[Data entries]
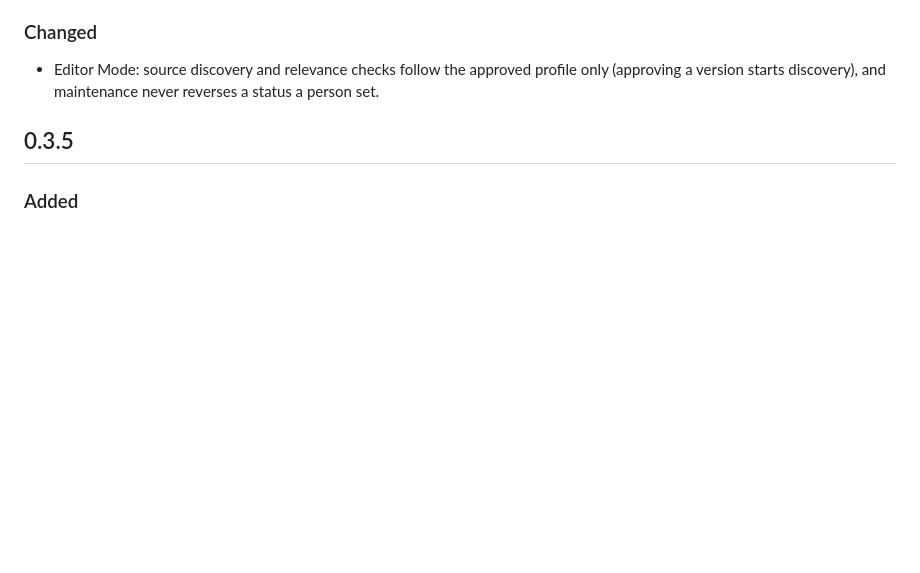
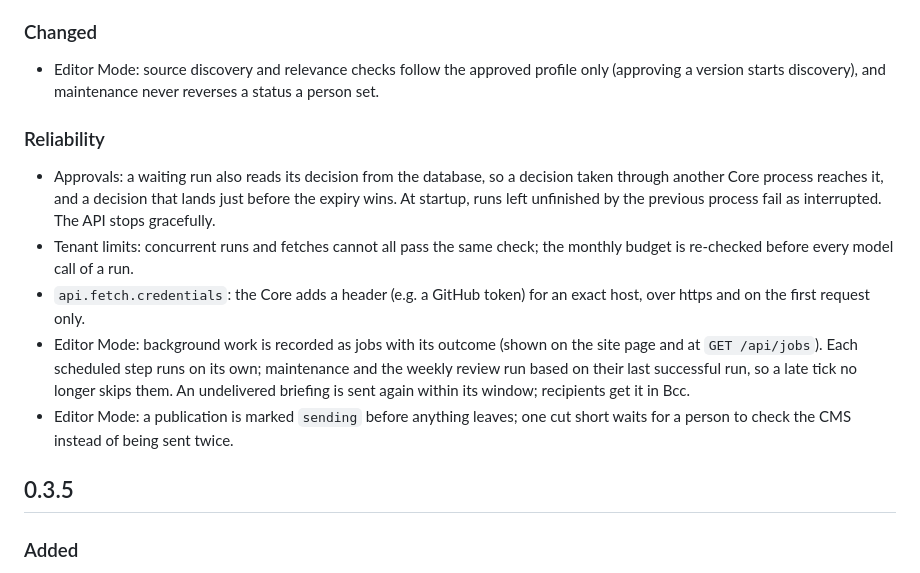
Before and after one commit to eullm/eullm-agent, a Markdown page: CHANGELOG.md, the part around the change. GitHub-like rendering; blank space fills up the shorter version.

Commit message:
Changelog: reliability work

```diff
--- a/CHANGELOG.md
+++ b/CHANGELOG.md
@@ -26,6 +26,24 @@
 - Editor Mode: source discovery and relevance checks follow the approved
   profile only (approving a version starts discovery), and maintenance
   never reverses a status a person set.
+
+### Reliability
+
+- Approvals: a waiting run also reads its decision from the database, so a
+  decision taken through another Core process reaches it, and a decision
+  that lands just before the expiry wins. At startup, runs left unfinished
+  by the previous process fail as interrupted. The API stops gracefully.
+- Tenant limits: concurrent runs and fetches cannot all pass the same
+  check; the monthly budget is re-checked before every model call of a run.
+- `api.fetch.credentials`: the Core adds a header (e.g. a GitHub token) for
+  an exact host, over https and on the first request only.
+- Editor Mode: background work is recorded as jobs with its outcome
+  (shown on the site page and at `GET /api/jobs`). Each scheduled step
+  runs on its own; maintenance and the weekly review run based on their
+  last successful run, so a late tick no longer skips them. An undelivered
+  briefing is sent again within its window; recipients get it in Bcc.
+- Editor Mode: a publication is marked `sending` before anything leaves; one
+  cut short waits for a person to check the CMS instead of being sent twice.
 
 ## 0.3.5
 
```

**PROMPT**
Quote the records above in full, dropping each picture.

**EXPECTED ANSWER**
Before and after one commit to eullm/eullm-agent, a Markdown page: CHANGELOG.md, the part around the change. GitHub-like rendering; blank space fills up the shorter version.

Commit message:
Changelog: reliability work

```diff
--- a/CHANGELOG.md
+++ b/CHANGELOG.md
@@ -26,6 +26,24 @@
 - Editor Mode: source discovery and relevance checks follow the approved
   profile only (approving a version starts discovery), and maintenance
   never reverses a status a person set.
+
+### Reliability
+
+- Approvals: a waiting run also reads its decision from the database, so a
+  decision taken through another Core process reaches it, and a decision
+  that lands just before the expiry wins. At startup, runs left unfinished
+  by the previous process fail as interrupted. The API stops gracefully.
+- Tenant limits: concurrent runs and fetches cannot all pass the same
+  check; the monthly budget is re-checked before every model call of a run.
+- `api.fetch.credentials`: the Core adds a header (e.g. a GitHub token) for
+  an exact host, over https and on the first request only.
+- Editor Mode: background work is recorded as jobs with its outcome
+  (shown on the site page and at `GET /api/jobs`). Each scheduled step
+  runs on its own; maintenance and the weekly review run based on their
+  last successful run, so a late tick no longer skips them. An undelivered
+  briefing is sent again within its window; recipients get it in Bcc.
+- Editor Mode: a publication is marked `sending` before anything leaves; one
+  cut short waits for a person to check the CMS instead of being sent twice.
 
 ## 0.3.5
 
```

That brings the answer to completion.